Note: To drop a class you must speak with your academic advisor and complete the appropriate paperwork.
Timing is important!
- If you drop a class during the first two weeks of the semester, the class is simply removed from your transcript.
- If you drop between the second and tenth week of class, you will receive a “W” for your grade. The “W” is a permanent part of your record, but does not affect your GPA.
Benefits of Dropping a Course:
- Dropping a course is better than receiving an “F” for your final grade. An “F” is a permanent part of your record and can drastically affect your GPA.
- If you drop a course that is very demanding you will have more available time to work on your other courses and perhaps improve those grades.
- If you are on a scholarship and must maintain a certain GPA, dropping a class in which you receive a low grade may be necessary in order to meet your GPA requirement.
Consequences of Dropping a Course:
- Dropping a course could affect your financial aid. Check with María José Morell in Padre Arrupe Hall (Admissions Office), or write to email@example.com
- Dropping multiple courses during your four years may indicate a negative pattern to future employers or graduate schools.
- Dropping a course that is a pre-requisite for another course could put you behind in your major, especially if the course is only offered once per year.
- Dropping a course affects the number of credit hours you have completed, and therefore may affect your class standing.
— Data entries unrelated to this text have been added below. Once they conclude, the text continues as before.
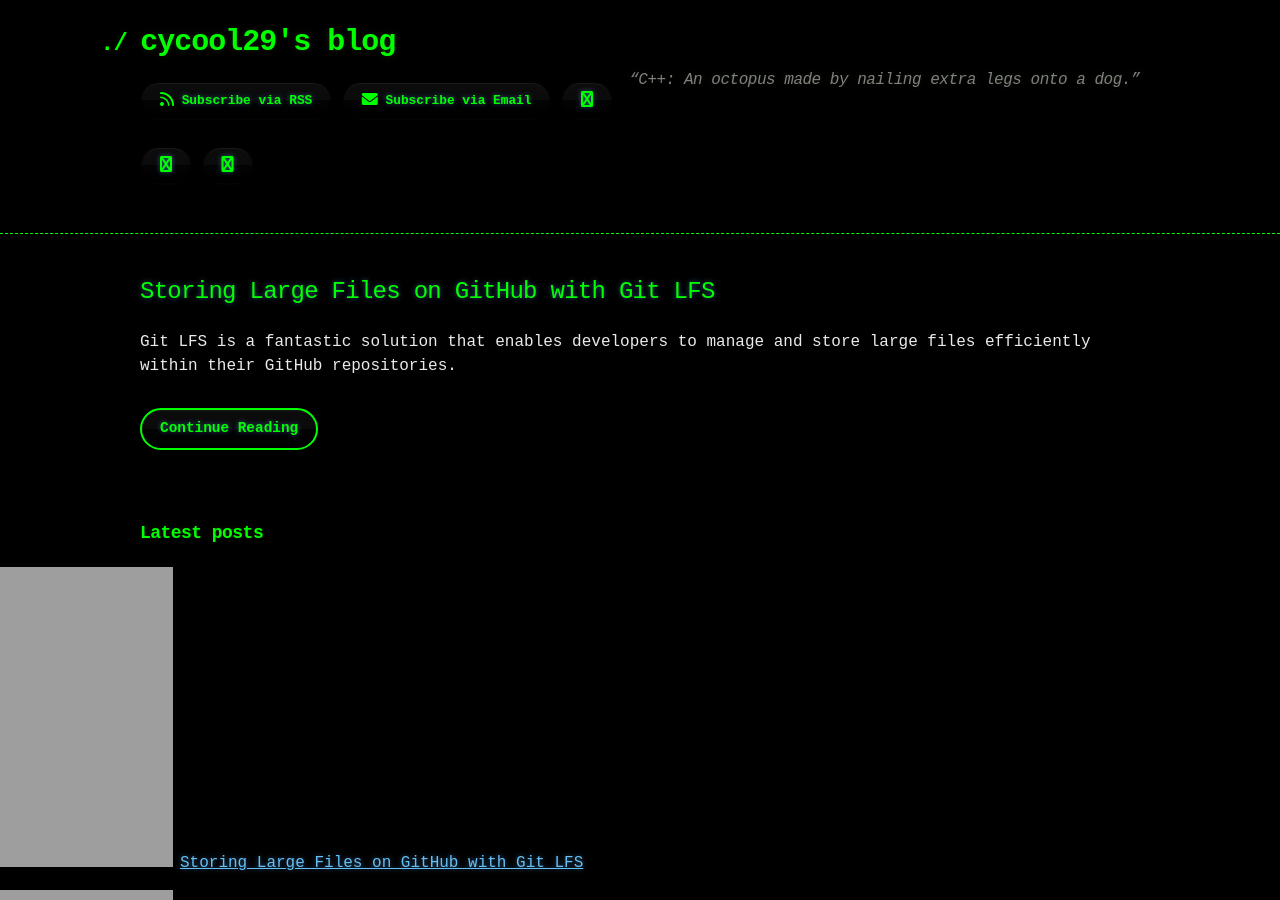
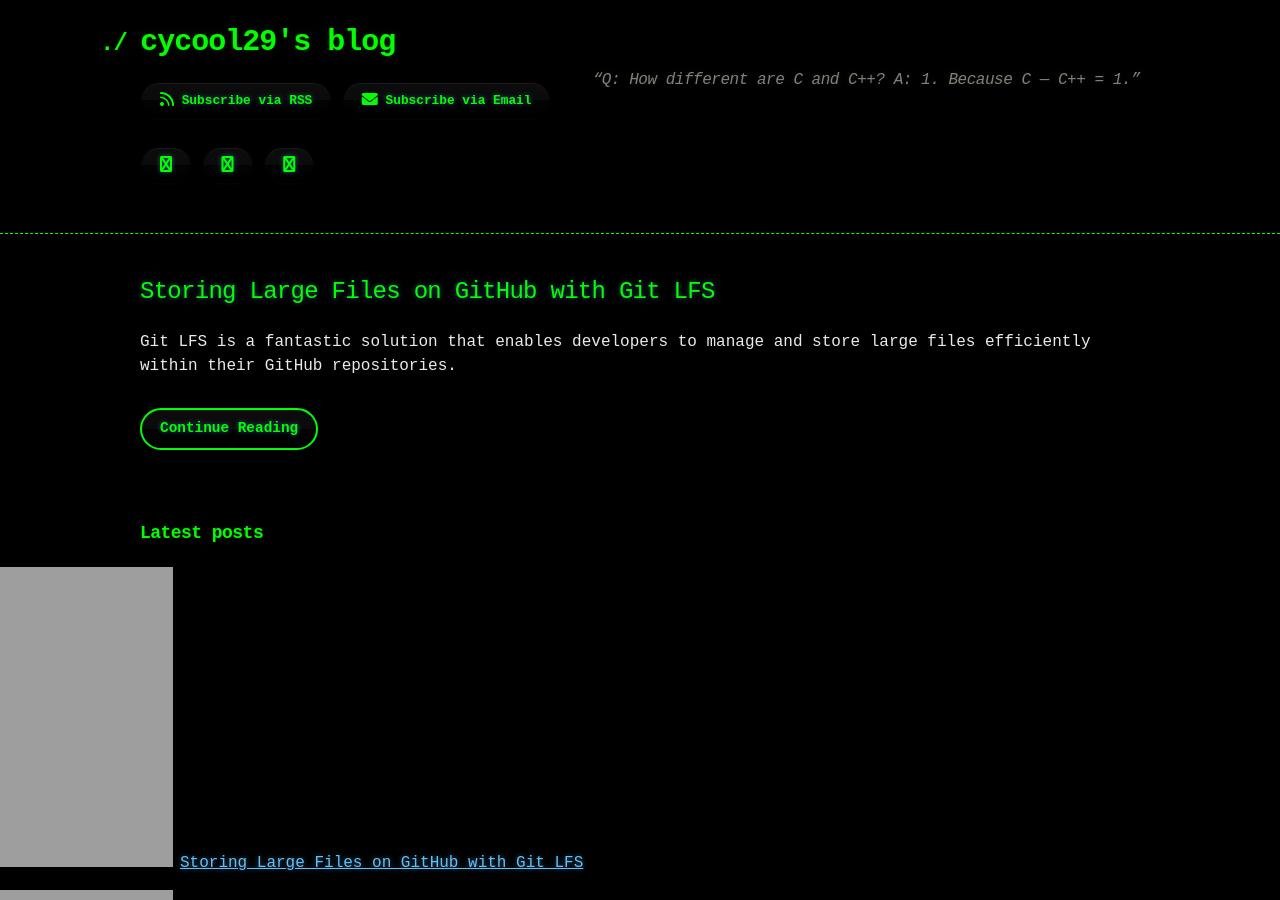
Before and after one commit to cycool29/cycool29.github.io, a Jekyll site: the page built from index.md, in a window 1280 px wide and 900 px high. Built offline with Jekyll 4.4.1, drawn with Linux system fonts in a browser that asks for light colours; a style sheet for code colours, icons or effects is not loaded.

Commit message:
Update quotes

```diff
--- a/_config.yml
+++ b/_config.yml
@@ -1,5 +1,5 @@
 title: cycool29's blog
-description: "“C++: An octopus made by nailing extra legs onto a dog.” "
+description: "“Q: How different are C and C++? A: 1. Because C — C++ = 1.” "
 bio: A high school student. Intermediate in Python, Git, Bash. Learning JavaScript. He/Him. "
 author: cycool29
 url: https://cycool29.github.io
```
If you are struggling but do not want to drop the class, have an open and honest discussion with your instructor about the course. You may be able to salvage your grade by working closely with the instructor and by improving your performance during the rest of the semester. Also speak with your academic advisor; he or she might be able to help you identify campus resources and support services that can help you.